Teams have until 12:01 a.m. ET on Tuesday to come to terms with their draftees, meaning official notification has to be in the Commissioner's Office when the clock strikes midnight. A team that does not sign its first- or second-round pick will receive a compensatory pick in the 2012 Draft. That selection will come at the same slot, plus one. In other words, if a team doesn't sign the No. 9 overall pick, it would receive the No. 10 pick -- technically 9A -- the following year. A team does not receive a 2012 pick if it does not come to terms with a selection made with a compensation pick this year.
The 18-year-old Bundy went 11-0 with a 0.20 ERA and 158 strikeouts and five walks in 71 innings in his senior season, and has a nasty curveball, a very effective cutter and an above-average changeup to go along with his blistering fastball. Considered the top prep pitcher in the Draft, and one of the best high school arms in recent memory, Bundy, who has been throwing and working out in Tulsa, Okla., was selected by an organization with success in signing its top guy.

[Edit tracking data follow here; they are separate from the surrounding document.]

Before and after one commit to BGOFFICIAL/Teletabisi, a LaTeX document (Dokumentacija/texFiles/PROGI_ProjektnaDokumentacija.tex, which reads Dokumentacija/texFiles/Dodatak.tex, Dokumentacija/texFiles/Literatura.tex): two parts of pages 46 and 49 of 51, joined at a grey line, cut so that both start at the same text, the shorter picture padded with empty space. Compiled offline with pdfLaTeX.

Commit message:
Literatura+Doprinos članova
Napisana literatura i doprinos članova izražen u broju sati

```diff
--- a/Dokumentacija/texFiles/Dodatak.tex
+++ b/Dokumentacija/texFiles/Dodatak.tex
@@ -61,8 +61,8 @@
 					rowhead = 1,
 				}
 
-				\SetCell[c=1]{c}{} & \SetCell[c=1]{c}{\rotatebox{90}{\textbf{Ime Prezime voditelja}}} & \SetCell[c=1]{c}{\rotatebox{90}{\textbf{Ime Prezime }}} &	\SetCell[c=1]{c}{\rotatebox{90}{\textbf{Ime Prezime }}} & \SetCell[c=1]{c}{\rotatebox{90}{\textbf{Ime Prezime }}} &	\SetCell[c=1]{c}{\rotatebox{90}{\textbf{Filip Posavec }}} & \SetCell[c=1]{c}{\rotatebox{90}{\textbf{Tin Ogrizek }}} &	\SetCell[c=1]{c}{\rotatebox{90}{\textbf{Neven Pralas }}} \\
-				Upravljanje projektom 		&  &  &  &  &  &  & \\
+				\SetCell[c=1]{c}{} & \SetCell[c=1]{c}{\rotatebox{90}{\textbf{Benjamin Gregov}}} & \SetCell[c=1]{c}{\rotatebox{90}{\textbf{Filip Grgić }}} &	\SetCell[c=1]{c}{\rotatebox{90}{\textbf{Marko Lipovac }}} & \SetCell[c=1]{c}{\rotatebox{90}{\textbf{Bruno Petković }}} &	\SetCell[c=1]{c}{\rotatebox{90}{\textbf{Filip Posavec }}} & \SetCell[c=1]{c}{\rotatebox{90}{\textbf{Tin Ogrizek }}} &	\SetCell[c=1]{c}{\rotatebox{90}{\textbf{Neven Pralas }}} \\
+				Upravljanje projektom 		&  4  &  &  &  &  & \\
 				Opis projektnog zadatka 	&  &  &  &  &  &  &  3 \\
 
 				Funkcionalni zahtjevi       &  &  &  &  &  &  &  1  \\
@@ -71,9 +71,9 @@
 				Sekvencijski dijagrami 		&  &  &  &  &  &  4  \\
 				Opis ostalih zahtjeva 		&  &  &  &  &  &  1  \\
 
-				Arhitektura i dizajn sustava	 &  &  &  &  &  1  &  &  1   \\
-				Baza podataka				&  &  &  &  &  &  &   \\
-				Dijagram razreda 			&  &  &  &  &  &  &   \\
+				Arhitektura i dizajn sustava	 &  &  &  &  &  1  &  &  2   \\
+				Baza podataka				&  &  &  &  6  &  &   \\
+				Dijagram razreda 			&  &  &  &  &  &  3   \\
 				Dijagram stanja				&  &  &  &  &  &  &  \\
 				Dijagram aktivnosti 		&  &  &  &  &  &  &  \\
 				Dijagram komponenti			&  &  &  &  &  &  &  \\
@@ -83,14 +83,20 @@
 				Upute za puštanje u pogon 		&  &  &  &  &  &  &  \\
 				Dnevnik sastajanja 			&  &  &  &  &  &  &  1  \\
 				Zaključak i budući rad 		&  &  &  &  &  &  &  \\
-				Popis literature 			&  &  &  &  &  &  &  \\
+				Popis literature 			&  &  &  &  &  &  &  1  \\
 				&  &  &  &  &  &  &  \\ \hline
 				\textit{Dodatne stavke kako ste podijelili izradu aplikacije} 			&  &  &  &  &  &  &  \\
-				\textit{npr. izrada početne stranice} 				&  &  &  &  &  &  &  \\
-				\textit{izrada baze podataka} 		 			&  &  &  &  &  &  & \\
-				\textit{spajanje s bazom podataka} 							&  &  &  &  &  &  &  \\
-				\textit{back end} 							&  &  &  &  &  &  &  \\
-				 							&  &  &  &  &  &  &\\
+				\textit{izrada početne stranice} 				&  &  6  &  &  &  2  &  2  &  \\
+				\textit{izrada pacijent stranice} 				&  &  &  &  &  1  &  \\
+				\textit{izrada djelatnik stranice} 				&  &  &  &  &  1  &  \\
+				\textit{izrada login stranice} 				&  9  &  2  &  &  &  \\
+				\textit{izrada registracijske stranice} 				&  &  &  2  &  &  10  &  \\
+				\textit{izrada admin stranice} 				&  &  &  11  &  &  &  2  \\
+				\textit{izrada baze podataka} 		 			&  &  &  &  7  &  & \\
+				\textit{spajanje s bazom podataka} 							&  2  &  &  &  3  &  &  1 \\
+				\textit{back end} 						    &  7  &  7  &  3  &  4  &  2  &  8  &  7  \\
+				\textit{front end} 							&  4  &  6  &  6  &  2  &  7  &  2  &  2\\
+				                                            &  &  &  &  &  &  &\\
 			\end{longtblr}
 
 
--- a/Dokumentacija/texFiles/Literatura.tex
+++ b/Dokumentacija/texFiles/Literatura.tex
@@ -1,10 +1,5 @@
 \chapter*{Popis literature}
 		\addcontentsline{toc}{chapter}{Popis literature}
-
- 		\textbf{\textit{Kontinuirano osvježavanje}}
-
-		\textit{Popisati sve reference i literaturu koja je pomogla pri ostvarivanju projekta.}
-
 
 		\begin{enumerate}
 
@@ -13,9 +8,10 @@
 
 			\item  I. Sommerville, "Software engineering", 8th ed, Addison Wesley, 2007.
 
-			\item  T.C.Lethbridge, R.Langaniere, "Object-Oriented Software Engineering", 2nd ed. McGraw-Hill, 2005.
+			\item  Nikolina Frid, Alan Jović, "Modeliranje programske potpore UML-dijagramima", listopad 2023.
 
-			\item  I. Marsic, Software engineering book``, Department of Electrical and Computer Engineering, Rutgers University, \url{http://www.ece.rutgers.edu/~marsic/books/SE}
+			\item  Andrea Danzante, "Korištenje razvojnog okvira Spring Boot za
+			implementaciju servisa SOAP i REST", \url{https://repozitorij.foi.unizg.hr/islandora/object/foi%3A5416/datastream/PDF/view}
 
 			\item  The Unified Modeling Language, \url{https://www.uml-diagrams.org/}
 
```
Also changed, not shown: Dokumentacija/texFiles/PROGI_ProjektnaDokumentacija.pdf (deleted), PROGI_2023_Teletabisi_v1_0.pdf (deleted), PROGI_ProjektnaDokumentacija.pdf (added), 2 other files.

The Orioles gave a franchise-record $6 million bonus to catcher Matt Wieters (selected fifth overall) in 2007, while last year's top pick, Miami high school shortstop Manny Machado (third overall), got $5.25 million. Both players were advised by the notoriously tough Scott Boras, and both negotiations came down to the final hour.
Since Jordan was named the Orioles' scouting director in 2005, he has always come to terms with the club's top pick, drafting and signing Machado, Wieters, Brandon Snyder, Billy Rowell, Brian Matusz and Matt Hobgood -- a group that has produced mixed results.
"There's no doubt that this organization is committed to this," Jordan said earlier this month of the importance of a long-suffering franchise building through the Draft. "There's no doubt. It's just, there's nothing we can do right now to change this [situation]. The way it's playing out, there's not one thing the organization could have done different other than throw $20 million at [Bundy]. ... We will sign this kid. There's still some work to do, but we will get him."
The Orioles have agreed to terms with 18 of their 50 picks, including seven of their top 10 selections. The overall number is lower than it has been because the organization eliminated a rookie-level affiliate and one of the Dominican Summer League teams, making roster space more of an issue.
Brittany Ghiroli is a reporter for MLB.com. Read her blog, Britt's Bird Watch, and follow her on Twitter @britt_ghiroli. This story was not subject to the approval of Major League Baseball or its clubs.